Despite a very warm fall here in the Midwest, we know that winter is coming soon. With recent price increases in natural gas and home heating oil, American families will be paying more this year to fight off the winter’s cold. This will have some repercussions on spending decisions, as consumers will seek out ways to conserve by insulating, turning down the thermostat (as our University will be doing – Mr. Rogers had something to teach us about wearing that sweater when he came to the neighborhood), and similar means.
However, there is only so much you can do through conservation. Your furnace will burn fuel, and if that costs more than last year, it will crimp some discretionary spending. For those with thinly stretched budgets (which can involve all levels of earnings), that may mean some difficult choices.

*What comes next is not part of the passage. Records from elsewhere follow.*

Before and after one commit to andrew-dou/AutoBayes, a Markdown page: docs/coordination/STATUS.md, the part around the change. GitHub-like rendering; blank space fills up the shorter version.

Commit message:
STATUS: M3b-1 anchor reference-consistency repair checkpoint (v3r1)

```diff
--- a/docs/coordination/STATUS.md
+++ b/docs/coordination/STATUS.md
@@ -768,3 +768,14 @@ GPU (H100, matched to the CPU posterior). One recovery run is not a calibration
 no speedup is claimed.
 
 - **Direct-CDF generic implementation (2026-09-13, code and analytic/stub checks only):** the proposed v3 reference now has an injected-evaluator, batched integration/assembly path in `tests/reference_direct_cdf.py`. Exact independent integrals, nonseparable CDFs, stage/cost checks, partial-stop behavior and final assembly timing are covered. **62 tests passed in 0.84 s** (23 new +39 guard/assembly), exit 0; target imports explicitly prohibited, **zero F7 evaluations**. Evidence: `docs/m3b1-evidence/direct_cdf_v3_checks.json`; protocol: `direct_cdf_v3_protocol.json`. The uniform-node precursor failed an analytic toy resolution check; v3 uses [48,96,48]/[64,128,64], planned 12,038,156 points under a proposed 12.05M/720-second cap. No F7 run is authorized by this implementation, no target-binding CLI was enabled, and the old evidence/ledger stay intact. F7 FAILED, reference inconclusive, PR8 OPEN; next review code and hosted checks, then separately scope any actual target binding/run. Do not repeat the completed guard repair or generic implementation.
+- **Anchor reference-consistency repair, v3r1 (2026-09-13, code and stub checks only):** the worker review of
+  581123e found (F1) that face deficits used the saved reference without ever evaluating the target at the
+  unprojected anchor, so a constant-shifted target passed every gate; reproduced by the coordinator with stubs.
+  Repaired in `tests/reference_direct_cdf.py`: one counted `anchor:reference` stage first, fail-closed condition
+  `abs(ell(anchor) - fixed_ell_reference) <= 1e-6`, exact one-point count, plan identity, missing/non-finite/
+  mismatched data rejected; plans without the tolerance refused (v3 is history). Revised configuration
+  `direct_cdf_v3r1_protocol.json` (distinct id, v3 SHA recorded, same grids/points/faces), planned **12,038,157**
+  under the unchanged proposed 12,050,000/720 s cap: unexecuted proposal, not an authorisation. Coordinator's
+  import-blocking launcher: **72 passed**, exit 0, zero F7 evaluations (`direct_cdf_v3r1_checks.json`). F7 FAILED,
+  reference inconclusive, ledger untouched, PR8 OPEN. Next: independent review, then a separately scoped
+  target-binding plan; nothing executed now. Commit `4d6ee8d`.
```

Demands on energy assistance programs through groups like the Salvation Army will probably be significant this year.
Of course, these kinds of issues that hit the pocketbooks of Americans can prove irresistible to our elected officials. Dick Morris, who has a pretty good crystal ball when it comes to seeing political issues that matter in elections, has recently opined that the heating oil issue will be an important one for politicians to address.
One approach being floated: impose a “windfall profits tax” on oil companies and diverting a portion of those profits to offset high heating costs. Companies holding commodities that have increased substantially in value would be subjected to a special tax on profits made by selling these commodities. We tried this in the 1970s, and some want to try it again. Democrats have been leading the charge, as some of them have expressed outrage about oil company profits. But some republicans are also joining the bandwagon. Susan Collins of Maine has recently joined democratic senator Reed from R.I. in a recent proposal.
Among the many problems with this type of tax is the fact that Congress seems to have myopia when it comes to energy policy. We just recently passed legislation designed to increase oil and gas exploration by granting tax incentives for those activities. Now, we seem to be sending the opposite message. Taxing sends a signal that we want less of this activity. Moreover, it sends a destabilizing message to industry that government policymakers can’t be trusted (as if we need more messages like this!), which may make future incentives less effective. (Ever hear of the boy who cried wolf? Perhaps the PC crowd has chilled the free expression of that story to the point where our legislators have forgotten what it means.)
Though I sympathize with those faced by higher costs, a federal solution is not the answer. These representatives and senators should resist the temptation to reap short-term political gains from this issue. That will be hard, as Christmas is coming, and we all love Santa Claus.